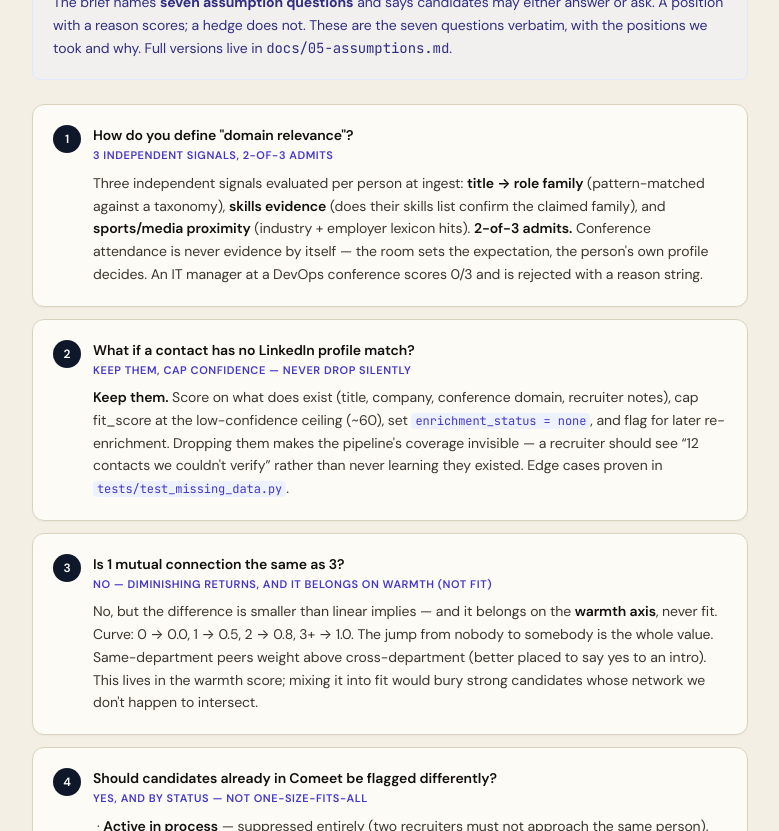
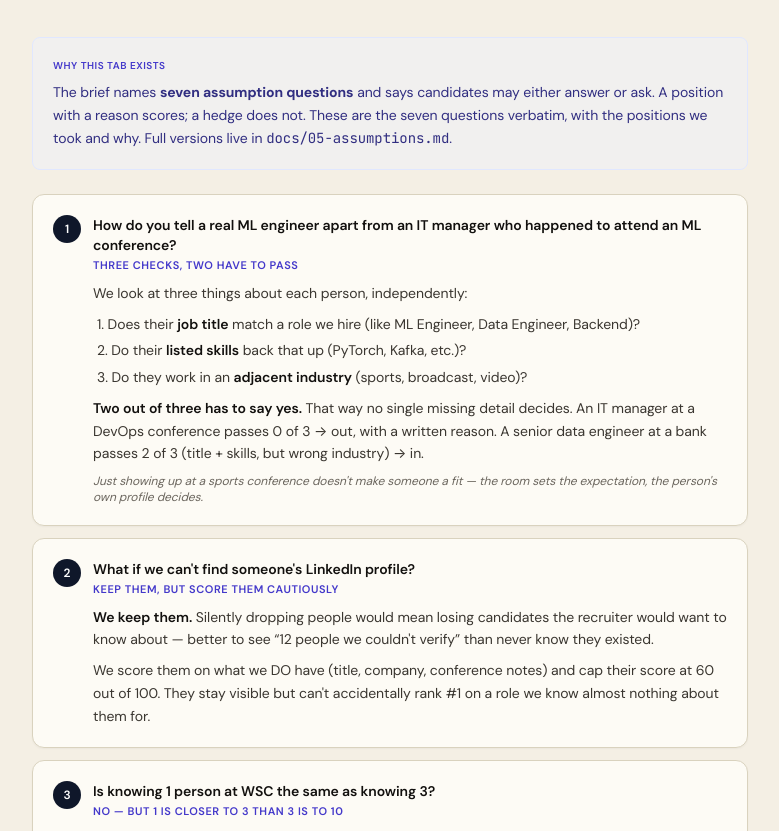
Before and after one commit to gal33k/wsc-talent-pool, a Next.js app in the folder web/: page /methodology in a window 1280 px wide. Shown: the part 3220-4051 px from the top of the page, without its empty margins (240-1019 px from the left). Built offline with nearby package versions, Linux system fonts and the light colour scheme.

Commit message:
Methodology: enrich/gate order callout + 7 assumptions rewritten in plain English

```diff
--- a/web/app/methodology/page.tsx
+++ b/web/app/methodology/page.tsx
@@ -296,106 +296,126 @@ function NarrativeStep({
 
 const ASSUMPTIONS: Array<{ q: string; short: string; answer: React.ReactNode }> = [
   {
-    q: "How do you define \"domain relevance\"?",
-    short: "3 independent signals, 2-of-3 admits",
+    q: "How do you tell a real ML engineer apart from an IT manager who happened to attend an ML conference?",
+    short: "Three checks, two have to pass",
     answer: (
       <>
-        Three independent signals evaluated per person at ingest: <strong>title → role family</strong>{" "}
-        (pattern-matched against a taxonomy), <strong>skills evidence</strong> (does their skills list
-        confirm the claimed family), and <strong>sports/media proximity</strong> (industry + employer
-        lexicon hits). <strong>2-of-3 admits.</strong> Conference attendance is never evidence by
-        itself — the room sets the expectation, the person's own profile decides. An IT manager at a
-        DevOps conference scores 0/3 and is rejected with a reason string.
+        We look at three things about each person, independently:
+        <ol className="space-y-1 pl-1 my-2">
+          <li>1. Does their <strong>job title</strong> match a role we hire (like ML Engineer, Data Engineer, Backend)?</li>
+          <li>2. Do their <strong>listed skills</strong> back that up (PyTorch, Kafka, etc.)?</li>
+          <li>3. Do they work in an <strong>adjacent industry</strong> (sports, broadcast, video)?</li>
+        </ol>
+        <strong>Two out of three has to say yes.</strong> That way no single missing detail decides.
+        An IT manager at a DevOps conference passes 0 of 3 → out, with a written reason. A senior
+        data engineer at a bank passes 2 of 3 (title + skills, but wrong industry) → in.
+        <div className="mt-2 text-xs text-mute italic">
+          Just showing up at a sports conference doesn't make someone a fit — the room sets the
+          expectation, the person's own profile decides.
+        </div>
       </>
     ),
   },
   {
-    q: "What if a contact has no LinkedIn profile match?",
-    short: "Keep them, cap confidence — never drop silently",
+    q: "What if we can't find someone's LinkedIn profile?",
+    short: "Keep them, but score them cautiously",
     answer: (
       <>
-        <strong>Keep them.</strong> Score on what does exist (title, company, conference domain,
-        recruiter notes), cap fit_score at the low-confidence ceiling (~60), set{" "}
-        <code>enrichment_status = none</code>, and flag for later re-enrichment. Dropping them makes
-        the pipeline's coverage invisible — a recruiter should see &ldquo;12 contacts we couldn't
-        verify&rdquo; rather than never learning they existed. Edge cases proven in{" "}
-        <code>tests/test_missing_data.py</code>.
+        <strong>We keep them.</strong> Silently dropping people would mean losing candidates the
+        recruiter would want to know about — better to see &ldquo;12 people we couldn't verify&rdquo;
+        than never know they existed.
+        <div className="mt-2">
+          We score them on what we DO have (title, company, conference notes) and cap their score
+          at 60 out of 100. They stay visible but can't accidentally rank #1 on a role we know
+          almost nothing about them for.
+        </div>
       </>
     ),
   },
   {
-    q: "Is 1 mutual connection the same as 3?",
-    short: "No — diminishing returns, and it belongs on warmth (not fit)",
+    q: "Is knowing 1 person at WSC the same as knowing 3?",
+    short: "No — but 1 is closer to 3 than 3 is to 10",
     answer: (
       <>
-        No, but the difference is smaller than linear implies — and it belongs on the{" "}
-        <strong>warmth axis</strong>, never fit. Curve: 0 → 0.0, 1 → 0.5, 2 → 0.8, 3+ → 1.0. The
-        jump from nobody to somebody is the whole value. Same-department peers weight above
-        cross-department (better placed to say yes to an intro). This lives in the warmth score;
-        mixing it into fit would bury strong candidates whose network we don't happen to intersect.
+        <strong>The big jump is 0 → 1.</strong> Going from &ldquo;we have no way in&rdquo; to
+        &ldquo;someone can make the intro&rdquo; is the whole point. Going from 1 mutual to 3 is
+        a smaller improvement. Our math reflects that: 0 = no credit, 1 = half credit,
+        2 = 80% credit, 3+ = full credit.
+        <div className="mt-2">
+          This lives in the <em>Signal</em> score (about reachability), never the <em>Fit</em>{" "}
+          score (about competence). Mixing them would bury strong candidates who happen to have
+          zero mutual connections with WSC — of which we have five in this dataset.
+        </div>
       </>
     ),
   },
   {
-    q: "Should candidates already in Comeet be flagged differently?",
-    short: "Yes, and by status — not one-size-fits-all",
+    q: "What if a candidate is already known to us in Comeet (our ATS)?",
+    short: "Depends on why — not one-size-fits-all",
     answer: (
       <>
-        <ul className="space-y-1 pl-1">
-          <li>· <strong>Active in process</strong> — suppressed entirely (two recruiters must not approach the same person).</li>
-          <li>· <strong>Previously rejected</strong> — shown with reason + date. A rejection for a different role two years ago is not a rejection for this one.</li>
-          <li>· <strong>Hired</strong> — excluded.</li>
-          <li>· <strong>Declined an offer</strong> — shown with a flag. Warm intelligence, not a disqualifier.</li>
-        </ul>
-        Backed by a stub CSV in this build (<code>data/comeet_status_stub.csv</code>) and a real
-        Comeet adapter in <code>src/integrations/mock_comeet.py</code>.
+        Four cases, four different actions:
+        <table className="w-full text-xs my-2 border-collapse">
+          <tbody>
+            <tr className="border-b border-border-faint"><td className="py-1.5 pr-3 font-semibold text-text">Currently interviewing for another role</td><td className="py-1.5 text-mute">Hide them completely. Two recruiters must never chase the same person.</td></tr>
+            <tr className="border-b border-border-faint"><td className="py-1.5 pr-3 font-semibold text-text">Rejected for a different role in the past</td><td className="py-1.5 text-mute">Show them, flagged with the reason. A no for one role isn't a no for another.</td></tr>
+            <tr className="border-b border-border-faint"><td className="py-1.5 pr-3 font-semibold text-text">Already hired</td><td className="py-1.5 text-mute">Exclude — they work for us.</td></tr>
+            <tr><td className="py-1.5 pr-3 font-semibold text-text">Declined an offer before</td><td className="py-1.5 text-mute">Show them, flagged. Useful context to soften the outreach, not a dealbreaker.</td></tr>
+          </tbody>
+        </table>
       </>
     ),
   },
   {
-    q: "What is the intended refresh cadence?",
-    short: "Three cadences — not one",
+    q: "How often does the pipeline actually run?",
+    short: "Three different schedules for three different jobs",
     answer: (
       <>
-        <ol className="space-y-1 pl-1">
-          <li>1. <strong>Ingestion</strong> — event-driven, fires when a conference export lands.</li>
-          <li>2. <strong>Enrichment refresh</strong> — rolling ~6-month batch on pool members (profiles go stale).</li>
-          <li>3. <strong>Matching</strong> — on demand, per role, per recruiter action.</li>
+        <ol className="space-y-1.5 pl-1 my-2">
+          <li><strong>1. When new data arrives</strong> — a conference export drops → the pipeline runs immediately, recruiter gets a digest of new admissions.</li>
+          <li><strong>2. Every ~6 months</strong> — we refresh LinkedIn data for pool members because job titles and companies change.</li>
+          <li><strong>3. On demand</strong> — when a recruiter opens a role, the pool gets scored against it right away.</li>
         </ol>
-        Treating this as a one-time batch is what caused the original problem — contacts went stale
-        because nothing ran again.
+        <div className="mt-2 text-xs text-mute italic">
+          Treating this as a one-time batch job is what caused the original problem — contacts went
+          stale because nothing ever ran again.
+        </div>
       </>
     ),
   },
   {
-    q: "Who triggers the pipeline — recruiter or automated?",
-    short: "Both, deliberately",
+    q: "Who kicks off the pipeline — a person, or automation?",
+    short: "Both — and the recruiter shouldn't have to remember",
     answer: (
       <>
-        <ul className="space-y-1 pl-1">
-          <li>· <strong>Automated on the ingest side</strong> — badge-scan export lands → pipeline runs → recruiter receives a digest of new admissions.</li>
-          <li>· <strong>Manual on the match side</strong> — recruiter opens a role and requests a shortlist.</li>
-          <li>· <strong>Plus</strong> an automatic trigger when a new job is published in Comeet.</li>
+        <ul className="space-y-1.5 pl-1 my-2">
+          <li>· <strong>Automation on the way in</strong>: a badge-scan export lands → pipeline runs on its own → recruiter gets an email with new pool members.</li>
+          <li>· <strong>Recruiter on the way out</strong>: they open a role, the shortlist is generated live.</li>
+          <li>· <strong>Comeet integration</strong>: a new job posted in Comeet auto-triggers a fresh shortlist against the pool.</li>
         </ul>
-        The recruiter should never have to remember the system exists.
+        The recruiter never has to remember the system exists. It runs quietly, surfaces the
+        right people when they need them.
       </>
     ),
   },
   {
-    q: "GDPR / privacy considerations at scale?",
-    short: "Substantial — Article 14, Article 22, data minimisation, EU residency",
+    q: "What about GDPR and privacy? Can we legally do this?",
+    short: "Yes — with the right guardrails baked in",
     answer: (
       <>
-        <ul className="space-y-1 pl-1">
-          <li>· <strong>Legal basis</strong>: legitimate interest, with a documented Legitimate Interests Assessment.</li>
-          <li>· <strong>Article 14</strong>: because data isn't collected from the person directly, they must be notified within 30 days — carried in the first outreach message.</li>
-          <li>· <strong>Data minimisation</strong>: store derived features (role family, skill tags, seniority band), not full profile copies.</li>
-          <li>· <strong>Retention</strong>: 12–24 month TTL with automatic purge; re-consent or drop.</li>
-          <li>· <strong>Residency</strong>: EU data region; DPA signed with any enrichment vendor.</li>
-          <li>· <strong>Article 22</strong>: no solely-automated decisions with legal effect — human in the loop by design. The system ranks and explains; a recruiter decides.</li>
-        </ul>
-        That last point is why the deterministic scoring layer exists: an automated decision you
-        can't explain is a compliance problem, not just an engineering one.
+        Six things we do to stay compliant at scale:
+        <ol className="space-y-1.5 pl-1 my-2">
+          <li><strong>1. Legal basis</strong>: we use &ldquo;legitimate interest&rdquo; (the standard for B2B recruiting), backed by a written assessment.</li>
+          <li><strong>2. Tell them we have their data</strong>: GDPR Article 14 requires a notice within 30 days when we didn't collect the data from them directly. We put this notice in the first outreach message.</li>
+          <li><strong>3. Store the minimum</strong>: we save derived tags (role family, seniority band) instead of full LinkedIn profile copies. Less to breach, less to explain.</li>
+          <li><strong>4. Auto-delete</strong>: 12–24 month retention limit. After that, we ask again or drop the record.</li>
+          <li><strong>5. Keep data in the EU</strong>: EU data region + a Data Processing Agreement with any vendor (Clay, HubSpot).</li>
+          <li><strong>6. Never fully automate a hiring decision</strong>: GDPR Article 22 says a person has to be in the loop for anything with legal effect. Our system ranks and explains; a recruiter decides.</li>
+        </ol>
+        <div className="mt-2 text-xs text-mute italic">
+          That last point is why the whole scoring layer is deterministic instead of an LLM — an
+          automated decision you can't explain is a compliance problem, not just an engineering one.
+        </div>
       </>
     ),
   },
@@ -928,13 +948,25 @@ function FlowDiagramLarge() {
           );
         })}
       </div>
-      <div className="mt-6 pt-5 border-t border-border-faint text-xs text-dim leading-relaxed flex items-start gap-3">
+      <div className="mt-6 pt-5 border-t border-border-faint space-y-3 text-xs text-dim leading-relaxed">
+        <div className="flex items-start gap-3">
           <span className="inline-block w-2 h-2 rounded-full bg-emerald-500 mt-1.5 flex-shrink-0" />
           <div>
             The <strong className="text-text">Source</strong> box is the only variable — three doors
             (conference badge scans · employee referrals · inbound CVs) hitting the same shared pipeline.
             Enrichment, gate, and scoring are identical across channels. That's the point of a
             channel-tuned but shared core: add a new channel = add an adapter, not a scoring model.
+          </div>
+        </div>
+        <div className="flex items-start gap-3">
+          <span className="inline-block w-2 h-2 rounded-full bg-stone-400 mt-1.5 flex-shrink-0" />
+          <div>
+            <strong className="text-text">At production scale, Enrich and Gate can swap.</strong>{" "}
+            The current build enriches everyone then gates (75 rows, cheap either way). At{" "}
+            thousands of contacts per year, gating first on cheap deterministic signals — then only
+            paying Clay's per-record enrichment credits for admitted candidates — is the real cost win.
+            One-line config change, same outputs.
+          </div>
         </div>
       </div>
     </div>
```
Lines whose indentation alone changed are shown as unchanged.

* WHAT YOU SHOULD DO *
When a line above includes the word "about", please list that line.

* ANSWER AREA *
+        We look at three things about each person, independently:
+        recruiter would want to know about — better to see &ldquo;12 people we couldn't verify&rdquo;
+          almost nothing about them for.
+          This lives in the <em>Signal</em> score (about reachability), never the <em>Fit</em>{" "}
+          score (about competence). Mixing them would bury strong candidates who happen to have
+    q: "What about GDPR and privacy? Can we legally do this?",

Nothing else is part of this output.